Two weeks of United Nations climate talks ended Saturday with a pair of last-minute deals keeping alive the hope that a global effort can ward off a ruinous rise in temperatures.
Delegates agreed to the broad outlines of a proposed system for pledging emissions cuts and gave their support for a new treaty mechanism to tackle the human cost of rising seas, floods, stronger storms and other expected effects of global warming.
The measures added momentum to the talks as United Nations members look toward a 2015 conference in Paris to replace the moribund Kyoto Protocol.
_I think this is what they needed to move the ball forward,_ said Jennifer Morgan, director of the climate and energy program at the World Resources Institute, _even if you can_t say that it provided a lot of new ambition._
The conference, known as the 19th annual meeting of the United Nations Framework Convention on Climate Change, got underway two weeks ago in the shadow of the giant Philippine typhoon. The talks were attended by more than 10,000 people, including national delegations, journalists, advocates and, for the first time, business leaders.
The death and destruction brought by the Philippine storm helped to highlight the question of _climate justice._ Final agreement on Saturday was held up by a thorny dispute over a proposal by developing nations for the creation of a _loss and damage mechanism_ under the treaty. The United States, the European Union and other developed nations opposed the measure, fearing new financial claims.
Peace was restored when the parties papered over their differences, agreeing with the United States to nest the new instrument under an existing part of the treaty dealing with adapting to climate change, but saying they would review its status in 2016. Mohamed Adow, an activist with Christian Aid, said the deal showed that _countries have accepted the reality_ of the effects of climate change, but that _they seem unwilling to take concrete actions to reduce the severity of these impacts._

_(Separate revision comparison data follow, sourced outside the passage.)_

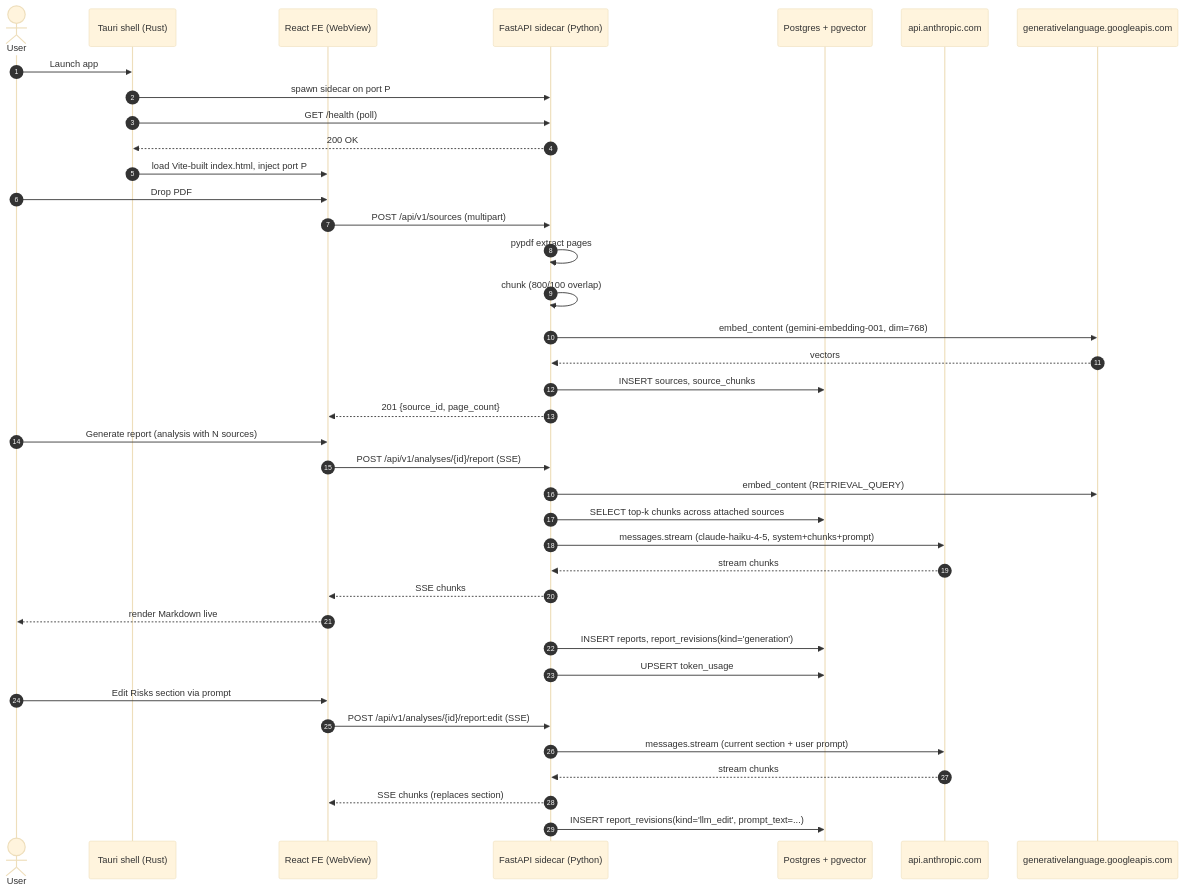
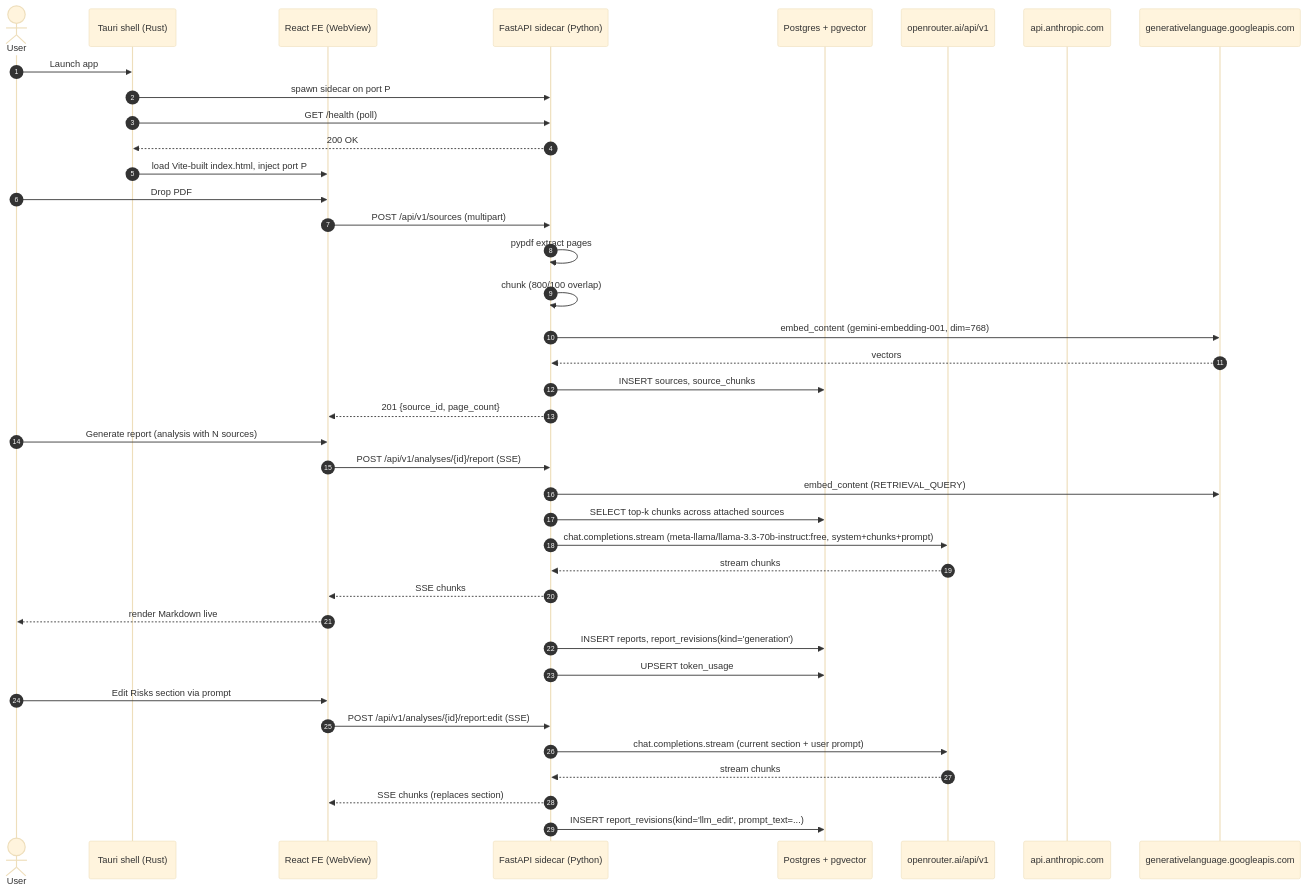
One commit to wahidyankf/ose-primer changed the first of 3 diagrams in plans/in-progress/add-investment-oracle-app/tech-docs.md. Above: the diagram before and after it, drawn with Mermaid (base theme). The commit also changed other lines of this file and 4 other files, not shown here.

First line of the commit message:
docs(plans): swap investment-oracle default chat to OpenRouter free tier

````diff
--- a/plans/in-progress/add-investment-oracle-app/tech-docs.md
+++ b/plans/in-progress/add-investment-oracle-app/tech-docs.md
@@ -37,42 +37,43 @@
 ```mermaid
 %% Color Palette: Blue #0173B2 | Orange #DE8F05 | Teal #029E73 | Purple #CC78BC | Gray #808080 | Brown #CA9161
 sequenceDiagram
     autonumber
     actor User
     participant Shell as Tauri shell (Rust)
     participant FE as React FE (WebView)
     participant BE as FastAPI sidecar (Python)
     participant PG as Postgres + pgvector
+    participant OR as openrouter.ai/api/v1
     participant ANT as api.anthropic.com
     participant GEM as generativelanguage.googleapis.com
 
     User->>Shell: Launch app
     Shell->>BE: spawn sidecar on port P
     Shell->>BE: GET /health (poll)
     BE-->>Shell: 200 OK
     Shell->>FE: load Vite-built index.html, inject port P
     User->>FE: Drop PDF
     FE->>BE: POST /api/v1/sources (multipart)
     BE->>BE: pypdf extract pages
     BE->>BE: chunk (800/100 overlap)
     BE->>GEM: embed_content (gemini-embedding-001, dim=768)
     GEM-->>BE: vectors
     BE->>PG: INSERT sources, source_chunks
     BE-->>FE: 201 {source_id, page_count}
     User->>FE: Generate report (analysis with N sources)
     FE->>BE: POST /api/v1/analyses/{id}/report (SSE)
     BE->>GEM: embed_content (RETRIEVAL_QUERY)
     BE->>PG: SELECT top-k chunks across attached sources
-    BE->>ANT: messages.stream (claude-haiku-4-5, system+chunks+prompt)
-    ANT-->>BE: stream chunks
+    BE->>OR: chat.completions.stream (meta-llama/llama-3.3-70b-instruct:free, system+chunks+prompt)
+    OR-->>BE: stream chunks
     BE-->>FE: SSE chunks
     FE-->>User: render Markdown live
     BE->>PG: INSERT reports, report_revisions(kind='generation')
     BE->>PG: UPSERT token_usage
     User->>FE: Edit Risks section via prompt
     FE->>BE: POST /api/v1/analyses/{id}/report:edit (SSE)
-    BE->>ANT: messages.stream (current section + user prompt)
-    ANT-->>BE: stream chunks
+    BE->>OR: chat.completions.stream (current section + user prompt)
+    OR-->>BE: stream chunks
     BE-->>FE: SSE chunks (replaces section)
     BE->>PG: INSERT report_revisions(kind='llm_edit', prompt_text=...)
 ```
````
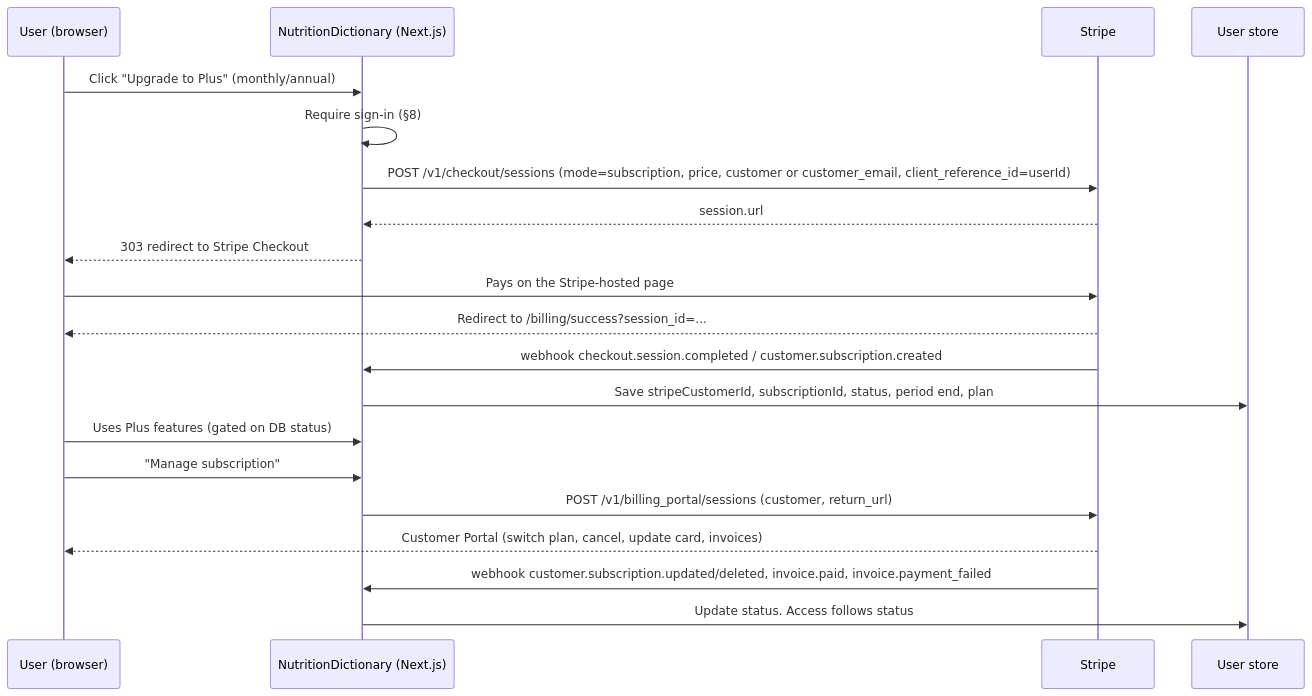
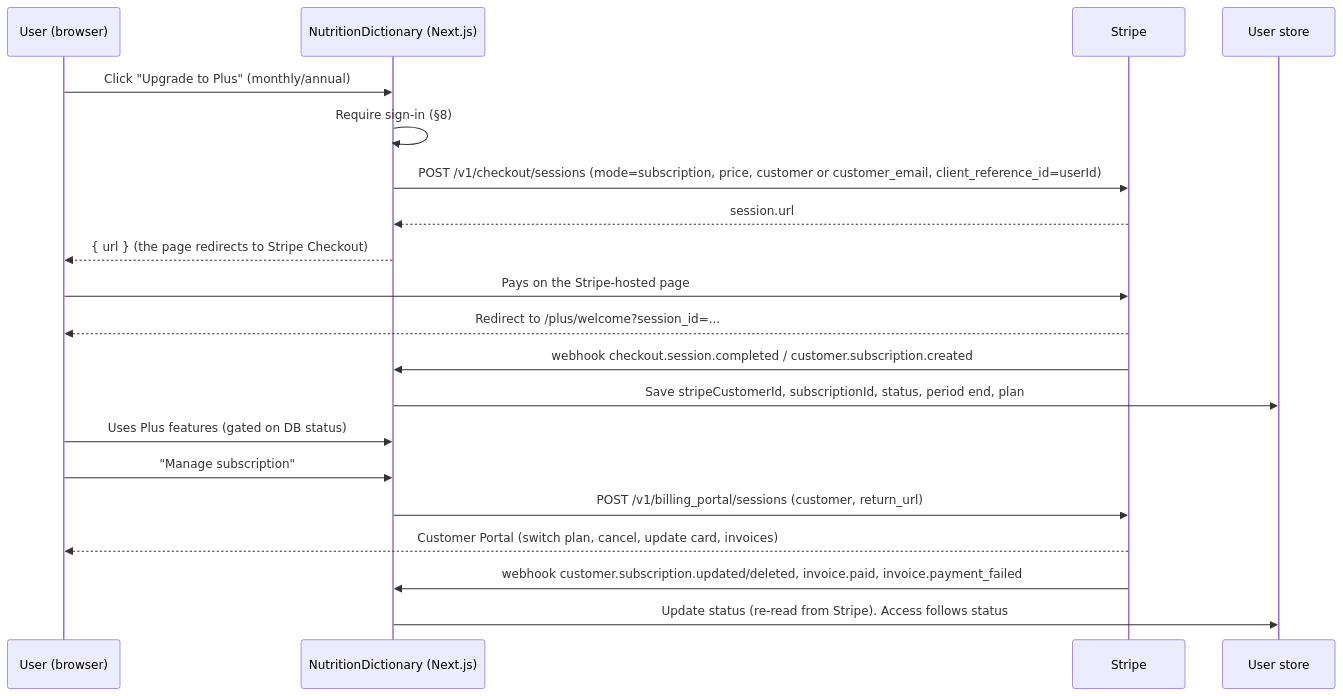
One commit to yonaadug/FoodNutritionOptimize changed the diagram in docs/STRIPE_PLAN.md. Above: the diagram before and after it, drawn with Mermaid. The commit also changed other lines of this file and 5 other files, not shown here.

First line of the commit message:
Docs: what's built for Plus and Stripe, how to test in the sandbox, plan storage

````diff
--- a/docs/STRIPE_PLAN.md
+++ b/docs/STRIPE_PLAN.md
@@ -34,22 +34,22 @@
 ```mermaid
 sequenceDiagram
     participant U as User (browser)
     participant A as NutritionDictionary (Next.js)
     participant S as Stripe
     participant DB as User store
     U->>A: Click "Upgrade to Plus" (monthly/annual)
     A->>A: Require sign-in (§8)
     A->>S: POST /v1/checkout/sessions (mode=subscription, price, customer or customer_email, client_reference_id=userId)
     S-->>A: session.url
-    A-->>U: 303 redirect to Stripe Checkout
+    A-->>U: { url } (the page redirects to Stripe Checkout)
     U->>S: Pays on the Stripe-hosted page
-    S-->>U: Redirect to /billing/success?session_id=...
+    S-->>U: Redirect to /plus/welcome?session_id=...
     S->>A: webhook checkout.session.completed / customer.subscription.created
     A->>DB: Save stripeCustomerId, subscriptionId, status, period end, plan
     U->>A: Uses Plus features (gated on DB status)
     U->>A: "Manage subscription"
     A->>S: POST /v1/billing_portal/sessions (customer, return_url)
     S-->>U: Customer Portal (switch plan, cancel, update card, invoices)
     S->>A: webhook customer.subscription.updated/deleted, invoice.paid, invoice.payment_failed
-    A->>DB: Update status. Access follows status
+    A->>DB: Update status (re-read from Stripe). Access follows status
 ```
````
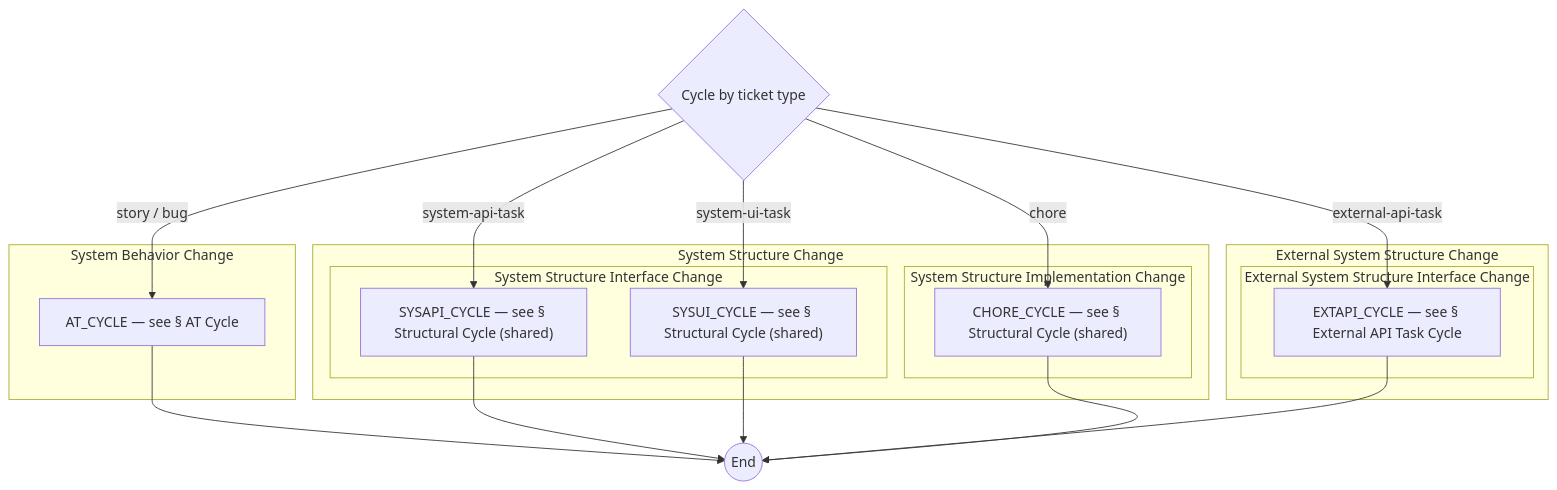
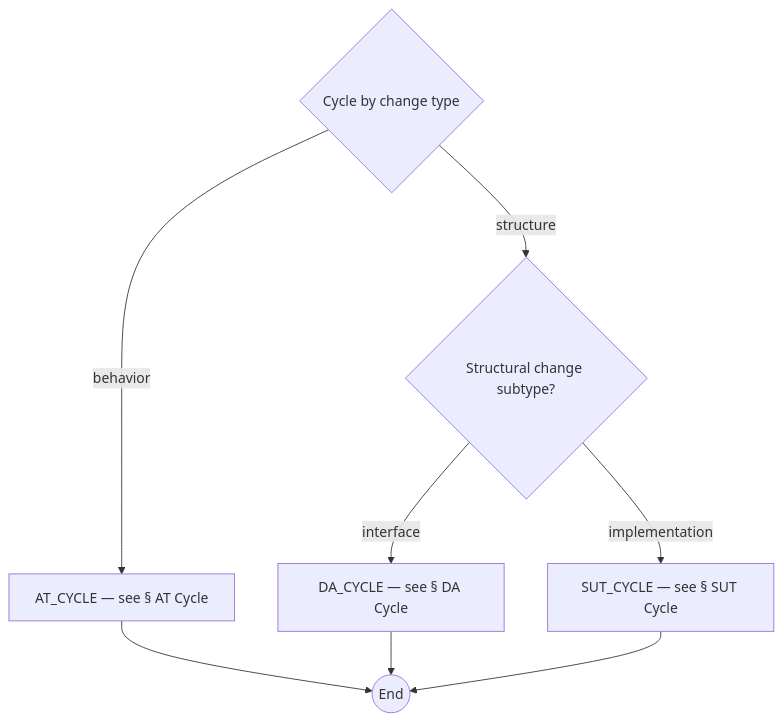
One commit to optivem/gh-optivem changed the fourth of 12 diagrams in docs/process-diagram.md. Above: the diagram before and after it, drawn with Mermaid. The commit also changed other lines of this file and 7 other files, not shown here.

First line of the commit message:
Route run_cycle by change classification, not ticket type

````diff
--- a/docs/process-diagram.md
+++ b/docs/process-diagram.md
@@ -78,33 +78,17 @@
 ```mermaid
 flowchart TD
+    AT_CYCLE[AT_CYCLE — see § AT Cycle]
     CYCLE_END((End))
-    GATE_TYPE_CYCLE{Cycle by ticket type}
-    subgraph behavioral[System Behavior Change]
-    AT_CYCLE[AT_CYCLE — see § AT Cycle]
-    end
-    subgraph external_structural[External System Structure Change]
-    subgraph external_structural_interface[External System Structure Interface Change]
-    EXTAPI_CYCLE[EXTAPI_CYCLE — see § External API Task Cycle]
-    end
-    end
-    subgraph structural[System Structure Change]
-    subgraph structural_implementation[System Structure Implementation Change]
-    CHORE_CYCLE["CHORE_CYCLE — see § Structural Cycle (shared)"]
-    end
-    subgraph structural_interface[System Structure Interface Change]
-    SYSAPI_CYCLE["SYSAPI_CYCLE — see § Structural Cycle (shared)"]
-    SYSUI_CYCLE["SYSUI_CYCLE — see § Structural Cycle (shared)"]
-    end
-    end
+    DA_CYCLE[DA_CYCLE — see § DA Cycle]
+    GATE_CHANGE_SUBTYPE{Structural change subtype?}
+    GATE_CHANGE_TYPE{Cycle by change type}
+    SUT_CYCLE[SUT_CYCLE — see § SUT Cycle]
 
-    GATE_TYPE_CYCLE -- story / bug --> AT_CYCLE
-    GATE_TYPE_CYCLE -- system-api-task --> SYSAPI_CYCLE
-    GATE_TYPE_CYCLE -- system-ui-task --> SYSUI_CYCLE
-    GATE_TYPE_CYCLE -- external-api-task --> EXTAPI_CYCLE
-    GATE_TYPE_CYCLE -- chore --> CHORE_CYCLE
+    GATE_CHANGE_TYPE -- behavior --> AT_CYCLE
+    GATE_CHANGE_TYPE -- structure --> GATE_CHANGE_SUBTYPE
+    GATE_CHANGE_SUBTYPE -- interface --> DA_CYCLE
+    GATE_CHANGE_SUBTYPE -- implementation --> SUT_CYCLE
     AT_CYCLE --> CYCLE_END
-    SYSAPI_CYCLE --> CYCLE_END
-    SYSUI_CYCLE --> CYCLE_END
-    EXTAPI_CYCLE --> CYCLE_END
-    CHORE_CYCLE --> CYCLE_END
+    DA_CYCLE --> CYCLE_END
+    SUT_CYCLE --> CYCLE_END
 ```
````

Ren__ Orellana of the Bolivian delegation, said: _It_s important that the loss and damage structure has finally been created. There_s a baby now, and we have to give him enough time to grow._
Mr. Orellana said the agreement would eventually grow to encompass things like technology transfer, capacity building and migration.
The United States hailed the agreement on calculating emissions reductions, which was along lines proposed by Todd D. Stern, President Obama_s climate envoy. Mr. Stern had called for each nation to make a public offer early enough to be evaluated for the Paris summit meeting. He argued that peer pressure was the best hope for concerted action after the 2009 Copenhagen meeting showed a binding top-down approach could not succeed at the international level.
Conflicts between rich nations, led by the United States and European Union, and developing nations, led by China, India and Brazil, had stalled progress and threatened to scuttle the conference altogether. Negotiations ended a full day later than originally planned, and delegates, who had gone days with little sleep, were nodding exhaustedly in their seats well before the end of the day on Saturday.
The language grew heated at times by diplomatic standards, with Mr. Stern on Saturday reminding China that it had agreed two years ago that climate action would be _applicable to all parties,_ and expressing surprise _that China would be assuming no commitments under the future agreement._ Lead negotiators eventually worked out compromise language _ changing the word _commitments_ to _contributions_ _ for 2015 to allow some wiggle room.
The deal Saturday came less than a year before a _climate summit_ of leaders called by United Nations Secretary General Ban Ki-moon for September in New York, where world leaders will be asked to show progress on cutting emissions in the full glare of the United States and the world news media.
Despite relief that a Copenhagen-type failure was averted, treaty members remain far from any serious, concerted action to cut emissions. And developing nations complained that promises of financial help remain unmet.
This article has been revised to reflect the following correction:
Correction: November 24, 2013
An earlier version of this article gave an incorrect middle initial to the American climate envoy. He is Todd D. Stern, not Todd S. Stern.
New York Times | By DAVID JOLLY